Archive for November, 2014

A QuickStart guide to PubSub with IBM Internet of Things Foundation (sample C client)

At work, I’ve been working with IBM’s recently launched Internet of Things Foundation (IoTF), both on MessageSight (the underlying MQTT server) and other odds and ends. IoTF allows you to quickly start doing simple pub/sub via the MQTT protocol without even having to register yourself or the apps/devices doing the publishing or the subscribing, you configure apps to connect and messages can immediately start to flow for free.

As MQTT is used as the protocol you can use pretty much any programming language (including but definitely not limited to: Javascript, python, Go, C or Java). As an old-skool C hacker I often default to C and I forget the format for the id the publishers and subscribers need to use.

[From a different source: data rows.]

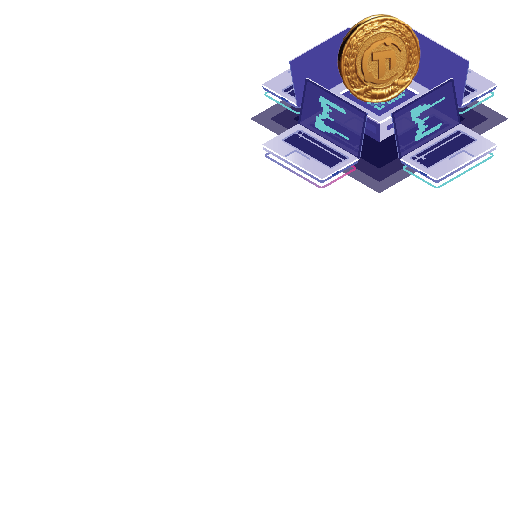
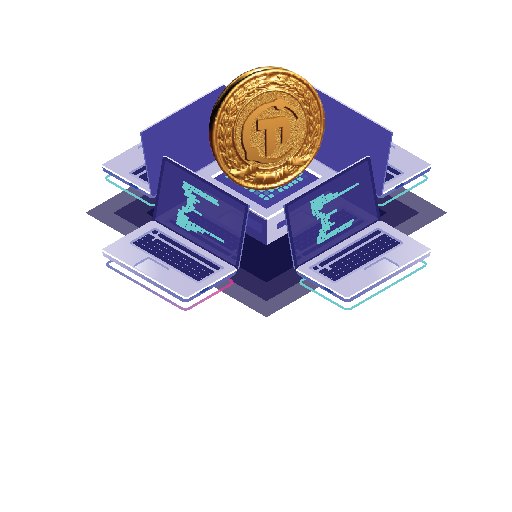
change imgaes

Changed region(s): [[0.1562, 0.0312, 1.0, 0.625]]

diff --git a/src/views/Home/components/SalesSection/data.ts b/src/views/Home/components/SalesSection/data.ts
@@ -41,9 +41,9 @@ export const earnSectionData: SalesSectionProps = {
   images: {
     path: '/images/home/trade/',
     attributes: [
-      { src: 'BNB', alt: 'BNB token' },
+      //{ src: 'BNB', alt: 'BNB token' },
       // { src: 'BTC', alt: 'BTC token' },
-      // { src: 'CAKE', alt: 'CAKE token' },
+       { src: 'TP', alt: 'TP token' },
     ],
   },
 }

To get started with a sample C app you:

  1. Download the Paho MQTT C client
  2. Extract the libraries (or “make” if you used the source, Luke)
  3. Build the samples (Unless you built the libraries and got it to build the samples at the same time (see
    1. gcc stdinpub.c -o stdinpub -I../include -L ../lib -lpaho-mqtt3c -Wl,-rpath,../lib
    2. gcc stdoutsub.c -o stdoutsub -I../include -L ../lib -lpaho-mqtt3c -Wl,-rpath,../lib
  4. Setup a subscriber:

    ./stdoutsub 'iot-2/type/jonexampletype/id/device1/evt/+/fmt/+' --host --clientid 'a:quickstart:jonexamplesubber' --verbose
  5. In another terminal start a publishing app:

    ./stdinpub iot-2/evt/status/fmt/json --host --clientid 'd:quickstart:jonexampletype:device1' --verbose
  6. Send some messages by typing them into your publisher (as we are publishing on a topic that claims to be JSON a simple example message might be:

In this example, the samples are linked to the classic, simpler, synchronous C library, in the same Paho bundle you get other (more powerful) variants, see the for more details

A key to the colours used above:

  • Device Type: The type of device publishing, you can make it up and use it to group your devices
  • Device Id: The id of the device publishing, you can make it up. You need the combination of devicetype:deviceid to be unique across all devices connecting to quickstart… when a “duplicate” device connects, any existing devices with the same type:id will be disconnected
  • Event Type: The category of messages being published, again you can make it up. In this case, the subscriber used ‘+’ which means any event type.
  • Message Format: The format of the messaged published. You can make it up but JSON is special, in quickstart you can visualise data from devices published in JSON format and for registered devices, JSON messages can be recorded by the IoTF for future use
  • Application Identifier: Identifies the application, needs to be unique as duplicates are disconnected in the same way as mentioned in the Device Id: above.
  • Organisation:See below

In this example we were using the quickstart organisation which allows you to get going quickly. You know you that won’t be charged (or contacted by a sales person) as you haven’t given any contact details. After the initial thrill of getting going quickly, there are downsides – the device/application client identifiers have to unique across everyone using quickstart and there is no security for your data. Once you’ve taken your first steps you probably want to register – depending on your needs it can be as cheap as free, but it gives you e.g. access controls, security and the ability to log published messages in the cloud.

I plan to eventually do equivalents of this posts for other languages (and possibly with a registered account), let me know in the comments if there’s something you want covered.